- [Records to process]
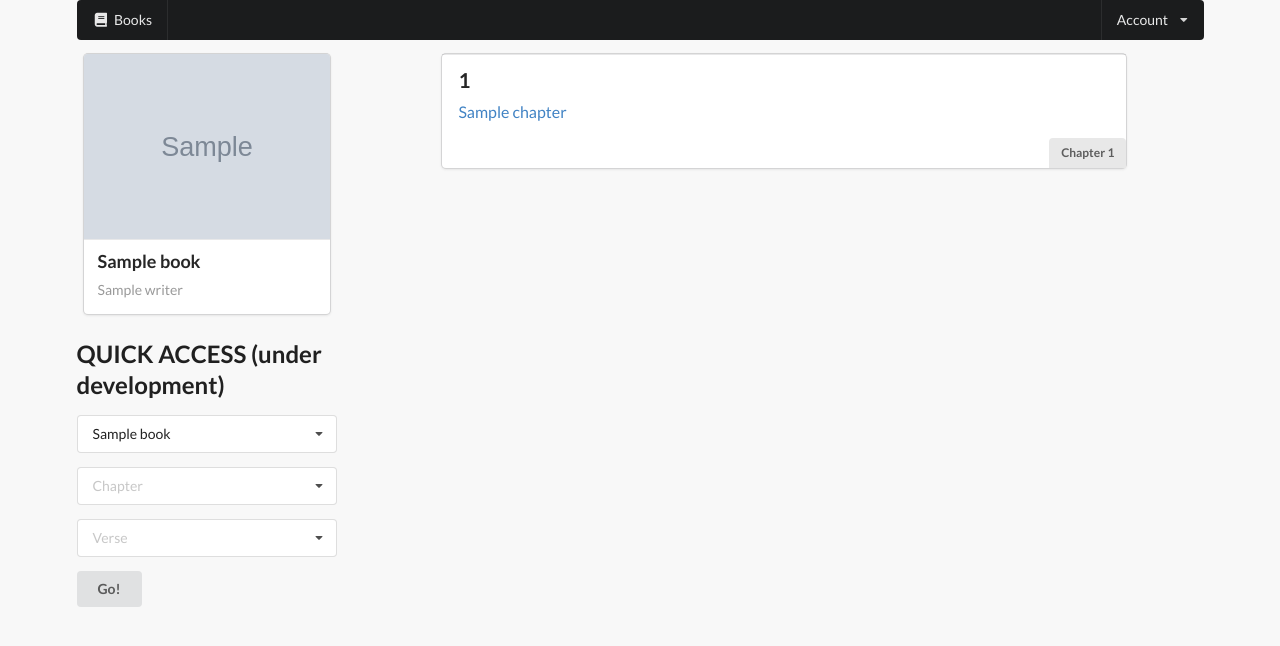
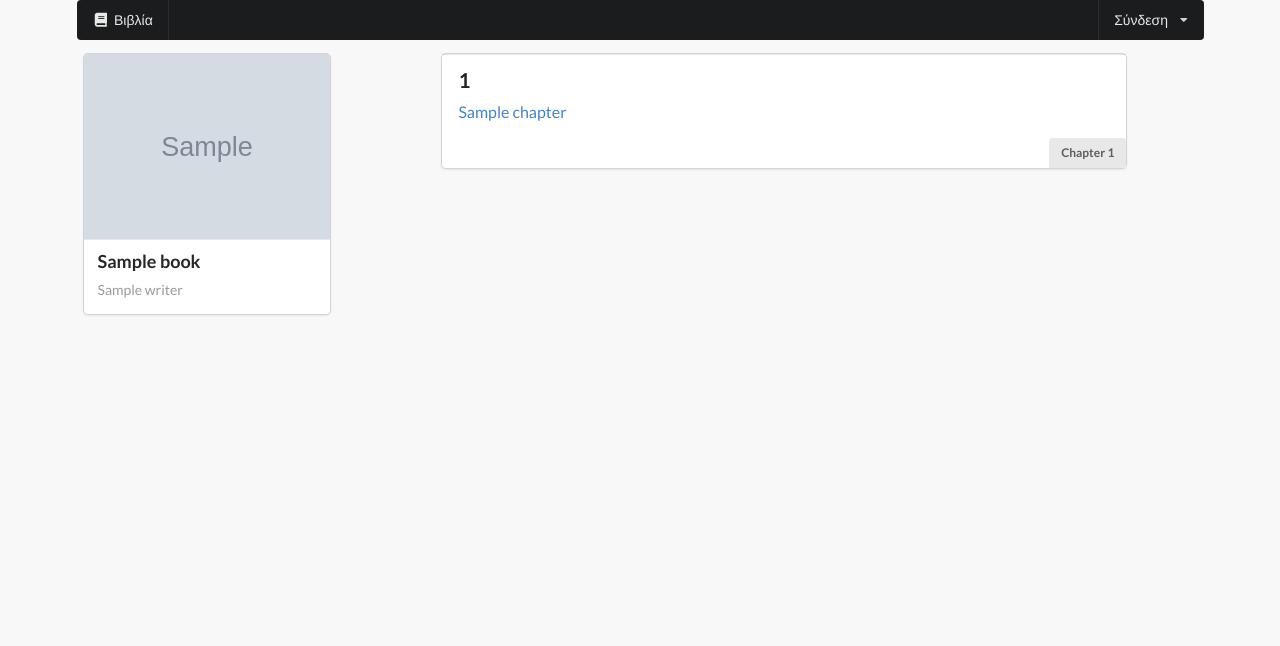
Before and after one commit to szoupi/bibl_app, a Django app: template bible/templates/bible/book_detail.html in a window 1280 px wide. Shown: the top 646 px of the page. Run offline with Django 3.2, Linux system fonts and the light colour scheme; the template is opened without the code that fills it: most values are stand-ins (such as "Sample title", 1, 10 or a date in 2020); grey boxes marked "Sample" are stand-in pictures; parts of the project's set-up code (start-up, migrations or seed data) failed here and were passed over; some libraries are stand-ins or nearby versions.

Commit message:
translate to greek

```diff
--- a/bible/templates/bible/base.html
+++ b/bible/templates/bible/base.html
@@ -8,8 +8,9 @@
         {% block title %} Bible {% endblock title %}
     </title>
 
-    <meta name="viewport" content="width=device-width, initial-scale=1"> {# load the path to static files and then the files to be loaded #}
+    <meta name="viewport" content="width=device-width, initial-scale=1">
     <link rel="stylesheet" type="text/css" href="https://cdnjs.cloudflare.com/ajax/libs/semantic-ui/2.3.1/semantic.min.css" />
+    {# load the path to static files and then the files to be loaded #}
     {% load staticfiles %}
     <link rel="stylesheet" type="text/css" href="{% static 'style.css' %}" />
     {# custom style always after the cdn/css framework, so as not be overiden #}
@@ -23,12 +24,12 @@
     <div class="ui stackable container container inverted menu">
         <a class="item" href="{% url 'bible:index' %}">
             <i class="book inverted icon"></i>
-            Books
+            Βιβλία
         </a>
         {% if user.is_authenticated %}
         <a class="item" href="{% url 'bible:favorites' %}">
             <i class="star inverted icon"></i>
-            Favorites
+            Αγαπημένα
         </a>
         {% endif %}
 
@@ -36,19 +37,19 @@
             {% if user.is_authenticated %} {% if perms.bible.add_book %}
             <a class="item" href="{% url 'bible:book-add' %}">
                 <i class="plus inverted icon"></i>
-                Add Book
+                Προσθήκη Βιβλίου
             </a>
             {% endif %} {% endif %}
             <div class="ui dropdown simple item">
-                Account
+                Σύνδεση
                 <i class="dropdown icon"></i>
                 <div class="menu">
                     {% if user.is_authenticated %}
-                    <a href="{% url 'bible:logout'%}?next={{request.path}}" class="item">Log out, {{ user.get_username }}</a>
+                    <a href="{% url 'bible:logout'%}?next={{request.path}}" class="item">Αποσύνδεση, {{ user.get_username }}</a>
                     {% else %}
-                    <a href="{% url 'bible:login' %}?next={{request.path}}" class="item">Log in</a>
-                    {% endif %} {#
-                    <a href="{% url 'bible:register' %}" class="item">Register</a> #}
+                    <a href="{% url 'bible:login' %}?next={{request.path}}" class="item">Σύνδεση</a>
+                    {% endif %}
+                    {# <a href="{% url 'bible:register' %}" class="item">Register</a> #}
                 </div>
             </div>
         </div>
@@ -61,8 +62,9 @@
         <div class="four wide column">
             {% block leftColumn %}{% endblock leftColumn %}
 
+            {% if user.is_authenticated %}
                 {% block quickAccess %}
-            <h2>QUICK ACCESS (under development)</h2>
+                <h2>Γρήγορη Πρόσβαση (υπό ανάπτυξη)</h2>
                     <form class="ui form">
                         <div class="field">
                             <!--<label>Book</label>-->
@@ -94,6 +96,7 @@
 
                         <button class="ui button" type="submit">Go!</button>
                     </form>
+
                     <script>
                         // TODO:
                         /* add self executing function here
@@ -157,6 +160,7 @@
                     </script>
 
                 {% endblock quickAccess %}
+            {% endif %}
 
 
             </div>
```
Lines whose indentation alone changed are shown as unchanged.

- [Task description] When you copy the entries above, reproduce each line exactly and leave out any pictures.

- [Answer to this problem]
Before and after one commit to szoupi/bibl_app, a Django app: template bible/templates/bible/book_detail.html in a window 1280 px wide. Shown: the top 646 px of the page. Run offline with Django 3.2, Linux system fonts and the light colour scheme; the template is opened without the code that fills it: most values are stand-ins (such as "Sample title", 1, 10 or a date in 2020); grey boxes marked "Sample" are stand-in pictures; parts of the project's set-up code (start-up, migrations or seed data) failed here and were passed over; some libraries are stand-ins or nearby versions.

Commit message:
translate to greek

```diff
--- a/bible/templates/bible/base.html
+++ b/bible/templates/bible/base.html
@@ -8,8 +8,9 @@
         {% block title %} Bible {% endblock title %}
     </title>
 
-    <meta name="viewport" content="width=device-width, initial-scale=1"> {# load the path to static files and then the files to be loaded #}
+    <meta name="viewport" content="width=device-width, initial-scale=1">
     <link rel="stylesheet" type="text/css" href="https://cdnjs.cloudflare.com/ajax/libs/semantic-ui/2.3.1/semantic.min.css" />
+    {# load the path to static files and then the files to be loaded #}
     {% load staticfiles %}
     <link rel="stylesheet" type="text/css" href="{% static 'style.css' %}" />
     {# custom style always after the cdn/css framework, so as not be overiden #}
@@ -23,12 +24,12 @@
     <div class="ui stackable container container inverted menu">
         <a class="item" href="{% url 'bible:index' %}">
             <i class="book inverted icon"></i>
-            Books
+            Βιβλία
         </a>
         {% if user.is_authenticated %}
         <a class="item" href="{% url 'bible:favorites' %}">
             <i class="star inverted icon"></i>
-            Favorites
+            Αγαπημένα
         </a>
         {% endif %}
 
@@ -36,19 +37,19 @@
             {% if user.is_authenticated %} {% if perms.bible.add_book %}
             <a class="item" href="{% url 'bible:book-add' %}">
                 <i class="plus inverted icon"></i>
-                Add Book
+                Προσθήκη Βιβλίου
             </a>
             {% endif %} {% endif %}
             <div class="ui dropdown simple item">
-                Account
+                Σύνδεση
                 <i class="dropdown icon"></i>
                 <div class="menu">
                     {% if user.is_authenticated %}
-                    <a href="{% url 'bible:logout'%}?next={{request.path}}" class="item">Log out, {{ user.get_username }}</a>
+                    <a href="{% url 'bible:logout'%}?next={{request.path}}" class="item">Αποσύνδεση, {{ user.get_username }}</a>
                     {% else %}
-                    <a href="{% url 'bible:login' %}?next={{request.path}}" class="item">Log in</a>
-                    {% endif %} {#
-                    <a href="{% url 'bible:register' %}" class="item">Register</a> #}
+                    <a href="{% url 'bible:login' %}?next={{request.path}}" class="item">Σύνδεση</a>
+                    {% endif %}
+                    {# <a href="{% url 'bible:register' %}" class="item">Register</a> #}
                 </div>
             </div>
         </div>
@@ -61,8 +62,9 @@
         <div class="four wide column">
             {% block leftColumn %}{% endblock leftColumn %}
 
+            {% if user.is_authenticated %}
                 {% block quickAccess %}
-            <h2>QUICK ACCESS (under development)</h2>
+                <h2>Γρήγορη Πρόσβαση (υπό ανάπτυξη)</h2>
                     <form class="ui form">
                         <div class="field">
                             <!--<label>Book</label>-->
@@ -94,6 +96,7 @@
 
                         <button class="ui button" type="submit">Go!</button>
                     </form>
+
                     <script>
                         // TODO:
                         /* add self executing function here
@@ -157,6 +160,7 @@
                     </script>
 
                 {% endblock quickAccess %}
+            {% endif %}
 
 
             </div>
```
Lines whose indentation alone changed are shown as unchanged.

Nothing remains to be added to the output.